"It had been so long since you'd been like that I'd forgotten you knew how to have fun."

"Fun? Who has time for fun when they're keeping their siblings out of jail and the family from being homeless?"

"They let you.  They don't do anything to fix their own problems because you're so much better at it."  He dropped his weight back against the kitchen table. Shoulders bowed with defeat.  "I know you love them.  They're your family."

She watched sorrow chase shadows across his eyes.  "I missed you, Alicia.  So damn much. The longer I looked at that photo, the more I realized how much I missed you.  Your scent, your touch."  He looked her straight in the eyes.  "Your laugh."

"I'm not that Alicia any more."

"You could be." He placed the photograph of her mother beside her on the kitchen counter.  "For your sake, you should be.  Don't let her steal the rest of your life."

Something inside her crumbled.  He skimmed his forefinger down her cheek, followed the path of a tear she didn't know had fallen.

"I'll let myself out."

Alicia closed her eyes and let him go.

Friday, March 04, 2016


Last night, I dreamt I was writing about an actress about to take the stage and sing for the opera.  With each word I visualized the exact scene. When I decided she'd be better pregnant and waddling out past the father of her child, I could see the actress do so. We engaged in conversation about her role and its significance to her life. Words on the page became real but dialogue appeared on the page. It was exciting. Proof that good writing comes to life. Then the floor beneath the stage gave way to a bridge collapsing over the river. Cement blocks crumbled.  Supports tumbled. The actress vaporized. Numbers erased themselves from falling pages.

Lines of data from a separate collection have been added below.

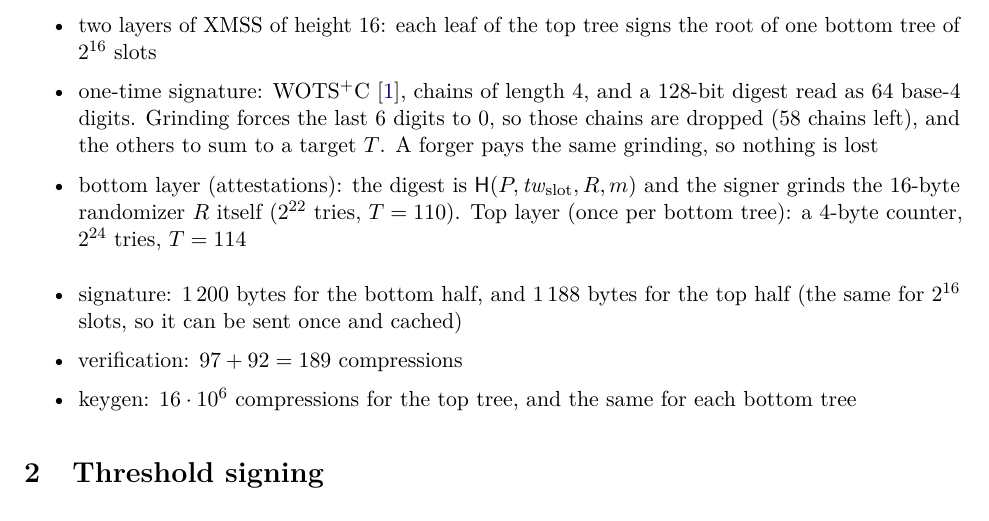
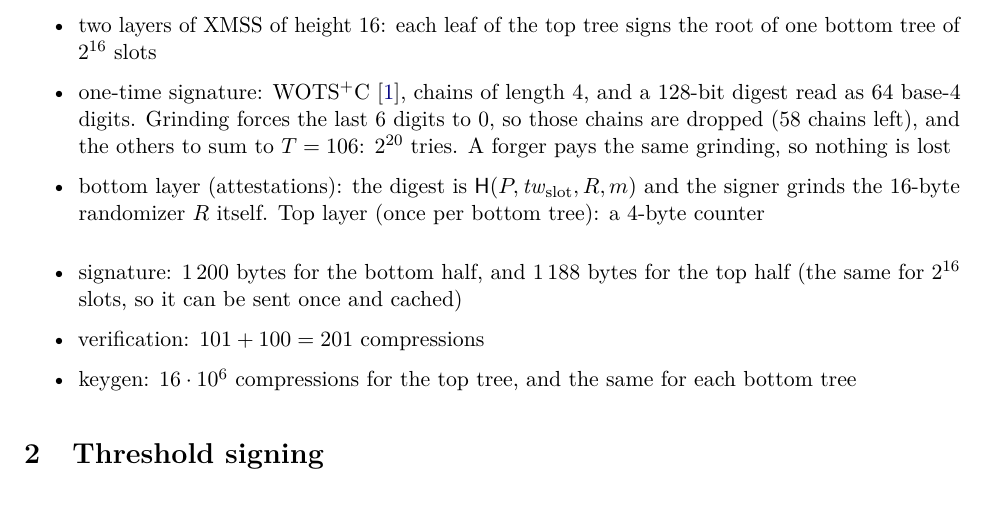
Before and after one commit to TomWambsgans/leanXMSS-leanSPHINCS-candidates, a LaTeX document (leanxmss.tex): part of page 1 of 2, cut so that both start at the same text. Compiled offline with pdfLaTeX.

Commit message:
leanXMSS: one target sum (T=106, 2^20 tries) for both layers
Co-Authored-By: Claude Opus 5.5 <noreply@anthropic.com>

```diff
--- a/leanxmss.tex
+++ b/leanxmss.tex
@@ -41,16 +41,15 @@ and thresholdizable with a DKG. Same hash as leanSphincs: $\hash(P,\mathit{tw},M
         $2^{16}$ slots
   \item one-time signature: WOTS$^+$C~\cite{HK22C}, chains of length 4, and a 128-bit digest read as 64
         base-4 digits. Grinding forces the last 6 digits to 0, so those chains are dropped (58 chains
-        left), and the others to sum to a target $T$. A forger pays the same grinding, so nothing is lost
+        left), and the others to sum to $T=106$: $2^{20}$ tries. A forger pays the same grinding, so nothing is lost
   \item bottom layer (attestations): the digest is $\hash(P,\mathit{tw}_{\text{slot}},R,m)$ and the signer
-        grinds the 16-byte randomizer $R$ itself ($2^{22}$ tries, $T=110$). Top layer (once per bottom
-        tree): a 4-byte counter, $2^{24}$ tries, $T=114$
+        grinds the 16-byte randomizer $R$ itself. Top layer (once per bottom tree): a 4-byte counter
 \end{itemize}
 
 \begin{itemize}
   \item signature: 1\,200 bytes for the bottom half, and 1\,188 bytes for the top half (the same for
         $2^{16}$ slots, so it can be sent once and cached)
-  \item verification: $97+92=189$ compressions
+  \item verification: $101+100=201$ compressions
   \item keygen: $16\cdot10^6$ compressions for the top tree, and the same for each bottom tree
 \end{itemize}
 
```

And suddenly the stage was in a field within earshot of another larger stage.

Real life occurred all about me, peopled by strangers I know in another world.  Words appeared in the air in front of me - narration come to life.  As I walked, talked, directed and organized, I interacted with Real Life and Imagination simultaneously to the point where I no longer knew which was which.  And when I awoke, the strange dream continued.

Living inside a matrix of life connected by thought and action, explored and influenced to the point where life and art not only imitated each other but were one and the same. We are all one. My pain is your pain. My fear is your fear. My joy is also yours. As are my desires, dreams and wishes.

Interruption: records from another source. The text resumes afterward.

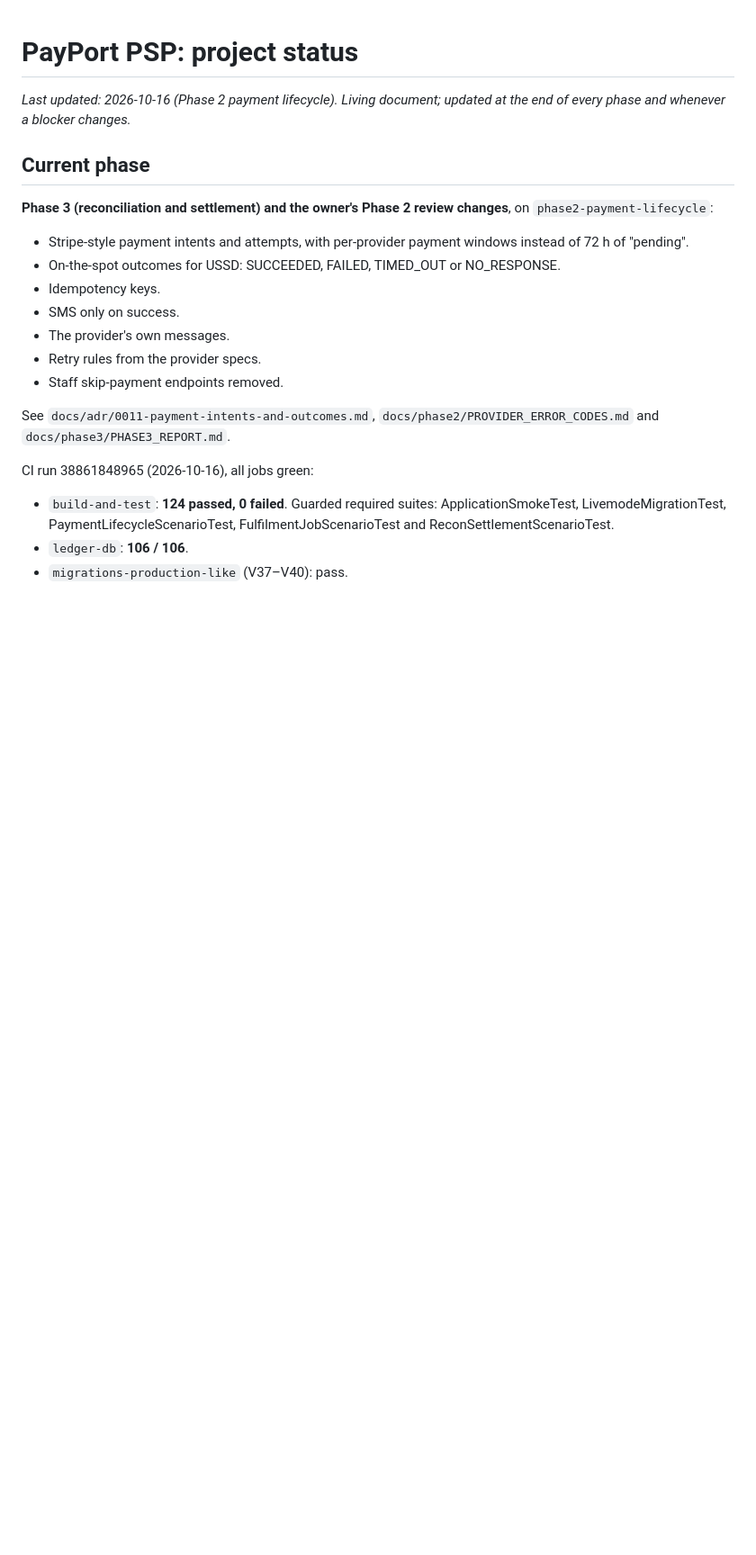
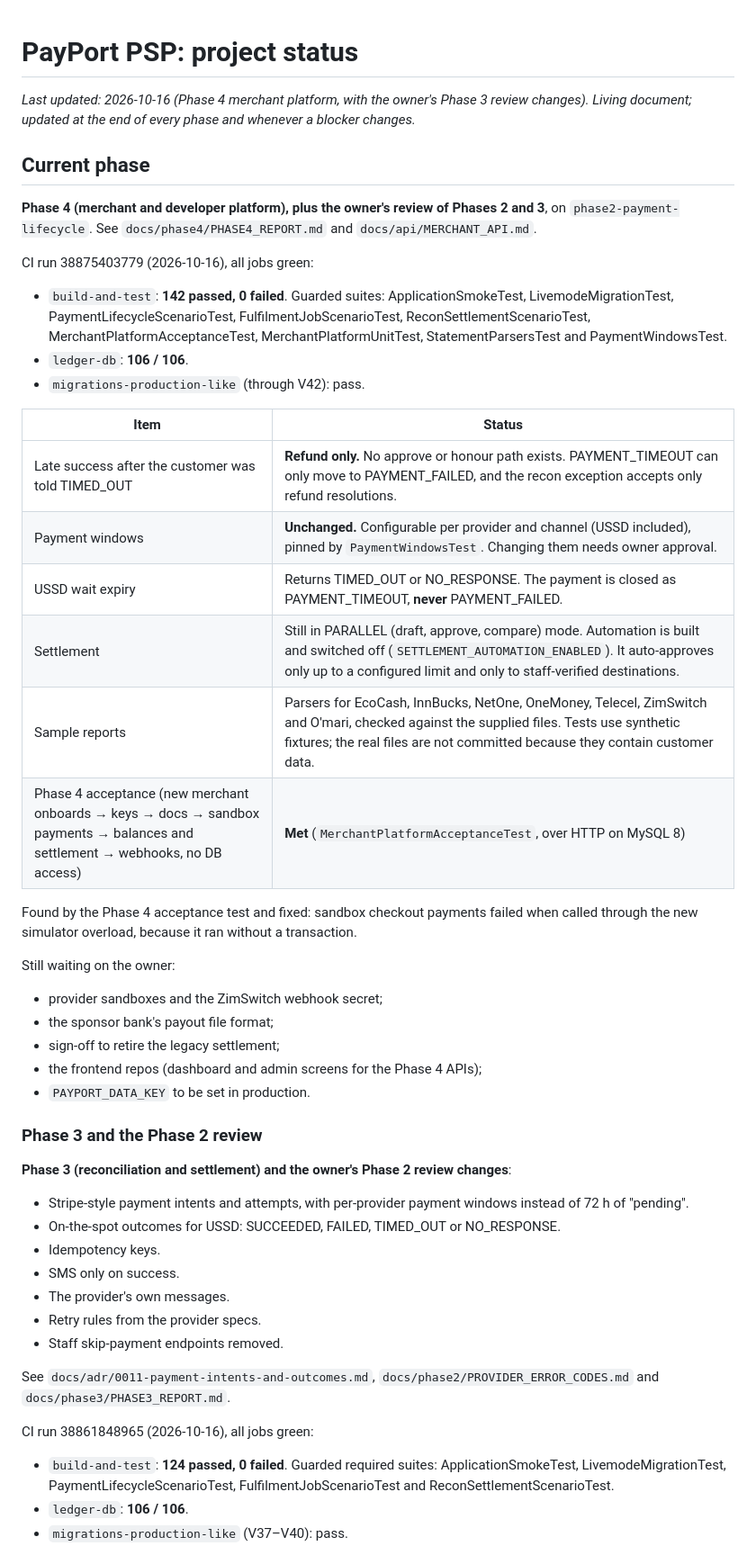
Before and after one commit to bdube1/payport, a Markdown page: docs/PROJECT_STATUS.md, the part around the change. Shown at 90% size. Drawn GitHub-style; blank space fills up the shorter version.

Commit message:
Status: Phase 4 acceptance met, CI evidence recorded
Co-Authored-By: Claude Opus 5.5 <noreply@anthropic.com>
Claude-Session: https://claude.ai/code/session_01FjEpSnZjkiNpWJ1XsSrpGs

```diff
--- a/docs/PROJECT_STATUS.md
+++ b/docs/PROJECT_STATUS.md
@@ -1,9 +1,35 @@
 # PayPort PSP: project status
 
-_Last updated: 2026-10-16 (Phase 2 payment lifecycle). Living document; updated at the end of every phase and whenever a blocker changes._
+_Last updated: 2026-10-16 (Phase 4 merchant platform, with the owner's Phase 3 review changes). Living document; updated at the end of every phase and whenever a blocker changes._
 
 ## Current phase
-**Phase 3 (reconciliation and settlement) and the owner's Phase 2 review changes**, on `phase2-payment-lifecycle`:
+**Phase 4 (merchant and developer platform), plus the owner's review of Phases 2 and 3**, on `phase2-payment-lifecycle`. See `docs/phase4/PHASE4_REPORT.md` and `docs/api/MERCHANT_API.md`.
+
+CI run 38875403779 (2026-10-16), all jobs green:
+- `build-and-test`: **142 passed, 0 failed**. Guarded suites: ApplicationSmokeTest, LivemodeMigrationTest, PaymentLifecycleScenarioTest, FulfilmentJobScenarioTest, ReconSettlementScenarioTest, MerchantPlatformAcceptanceTest, MerchantPlatformUnitTest, StatementParsersTest and PaymentWindowsTest.
+- `ledger-db`: **106 / 106**.
+- `migrations-production-like` (through V42): pass.
+
+| Item | Status |
+|---|---|
+| Late success after the customer was told TIMED_OUT | **Refund only.** No approve or honour path exists. PAYMENT_TIMEOUT can only move to PAYMENT_FAILED, and the recon exception accepts only refund resolutions. |
+| Payment windows | **Unchanged.** Configurable per provider and channel (USSD included), pinned by `PaymentWindowsTest`. Changing them needs owner approval. |
+| USSD wait expiry | Returns TIMED_OUT or NO_RESPONSE. The payment is closed as PAYMENT_TIMEOUT, **never** PAYMENT_FAILED. |
+| Settlement | Still in PARALLEL (draft, approve, compare) mode. Automation is built and switched off (`SETTLEMENT_AUTOMATION_ENABLED`). It auto-approves only up to a configured limit and only to staff-verified destinations. |
+| Sample reports | Parsers for EcoCash, InnBucks, NetOne, OneMoney, Telecel, ZimSwitch and O'mari, checked against the supplied files. Tests use synthetic fixtures; the real files are not committed because they contain customer data. |
+| Phase 4 acceptance (new merchant onboards → keys → docs → sandbox payments → balances and settlement → webhooks, no DB access) | **Met** (`MerchantPlatformAcceptanceTest`, over HTTP on MySQL 8) |
+
+Found by the Phase 4 acceptance test and fixed: sandbox checkout payments failed when called through the new simulator overload, because it ran without a transaction.
+
+Still waiting on the owner:
+- provider sandboxes and the ZimSwitch webhook secret;
+- the sponsor bank's payout file format;
+- sign-off to retire the legacy settlement;
+- the frontend repos (dashboard and admin screens for the Phase 4 APIs);
+- `PAYPORT_DATA_KEY` to be set in production.
+
+### Phase 3 and the Phase 2 review
+**Phase 3 (reconciliation and settlement) and the owner's Phase 2 review changes**:
 - Stripe-style payment intents and attempts, with per-provider payment windows instead of 72 h of "pending".
 - On-the-spot outcomes for USSD: SUCCEEDED, FAILED, TIMED_OUT or NO_RESPONSE.
 - Idempotency keys.
```
Also changed, not shown: docs/phase4/PHASE4_REPORT.md (+1 -1 lines).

I am one with the Raven outside my tree, one with the Wolf at my front door, a reflection of the Moon and as brilliant as the Sun.  We are all connected and interwoven and part of each other.  Writing is life. Life is writing.

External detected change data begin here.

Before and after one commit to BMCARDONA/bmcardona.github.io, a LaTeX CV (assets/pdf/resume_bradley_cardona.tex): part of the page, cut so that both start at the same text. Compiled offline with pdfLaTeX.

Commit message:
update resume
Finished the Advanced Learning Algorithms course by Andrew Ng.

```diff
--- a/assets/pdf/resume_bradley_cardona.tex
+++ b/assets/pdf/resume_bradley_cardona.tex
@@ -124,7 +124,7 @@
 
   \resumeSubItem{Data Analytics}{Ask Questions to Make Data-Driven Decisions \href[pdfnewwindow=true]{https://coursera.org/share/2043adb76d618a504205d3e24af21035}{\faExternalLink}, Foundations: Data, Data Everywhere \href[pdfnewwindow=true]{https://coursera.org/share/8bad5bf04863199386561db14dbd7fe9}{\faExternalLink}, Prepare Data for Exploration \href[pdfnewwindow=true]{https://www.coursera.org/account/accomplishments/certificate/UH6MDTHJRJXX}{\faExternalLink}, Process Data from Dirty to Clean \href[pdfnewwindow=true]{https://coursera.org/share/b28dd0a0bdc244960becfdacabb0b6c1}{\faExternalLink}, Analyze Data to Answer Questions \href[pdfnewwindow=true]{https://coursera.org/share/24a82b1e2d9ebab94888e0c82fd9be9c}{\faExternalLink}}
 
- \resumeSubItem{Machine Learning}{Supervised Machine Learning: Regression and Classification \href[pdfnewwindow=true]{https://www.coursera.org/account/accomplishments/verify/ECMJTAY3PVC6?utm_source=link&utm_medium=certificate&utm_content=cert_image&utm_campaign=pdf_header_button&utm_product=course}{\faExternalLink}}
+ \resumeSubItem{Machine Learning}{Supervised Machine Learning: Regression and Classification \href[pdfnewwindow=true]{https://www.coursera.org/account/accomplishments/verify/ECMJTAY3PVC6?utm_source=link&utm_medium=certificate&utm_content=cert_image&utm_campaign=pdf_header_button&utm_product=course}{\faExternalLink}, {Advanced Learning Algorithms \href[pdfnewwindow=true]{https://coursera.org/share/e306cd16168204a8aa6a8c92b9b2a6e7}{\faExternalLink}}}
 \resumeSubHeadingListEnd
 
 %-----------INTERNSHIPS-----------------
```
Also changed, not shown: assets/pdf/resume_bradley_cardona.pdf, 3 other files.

Create beauty. Even that which is strange or ugly to us is beautiful to another. Turn your head slightly, change your perspective and behold.

Wednesday, March 02, 2016


After living without it for so long, she convinced herself she didn't need it. She was older now with different needs, wants and a body that wasn't 20 anymore.

Sure, she'd asked her friends to keep an eye out for her, read the newspaper ads and had even searched online.  Nothing. She'd heard all the platitudes, "You'll find it when you're ready", "What's for you won't go past" and the ever popular "When you least expect it".

It turned out the last one was the most accurate.  One special night,  begun with the expectation of the usual beer and pizza, the prize presented itself to her.Her eyelids fluttered closed as a rich dark scent filled her with anticipation.  She didn't realize how much she had missed it until the first taste. Her lips parted and her tongue darted out.  As sensation flooded her senses, the urge to memorize every single nuance was strong. She needed to hold onto this feeling, this joy so that she didn't go so long without experiencing it ever again.

She had dismissed the magic in order to miss it less but no more. And all the time she analyzed all that was wonderful - taste, texture, delight - her body melted.  It was the perfect kiss of flavour, sweet yet spicy.  Cool and smooth with just the right amount of pressure against her tongue.

She kept her eyes closed and enjoyed the moment.

If she never felt this again she wanted to remember how good it was to experience the taste of Hagen-Daas Mayan Chocolate ice cream.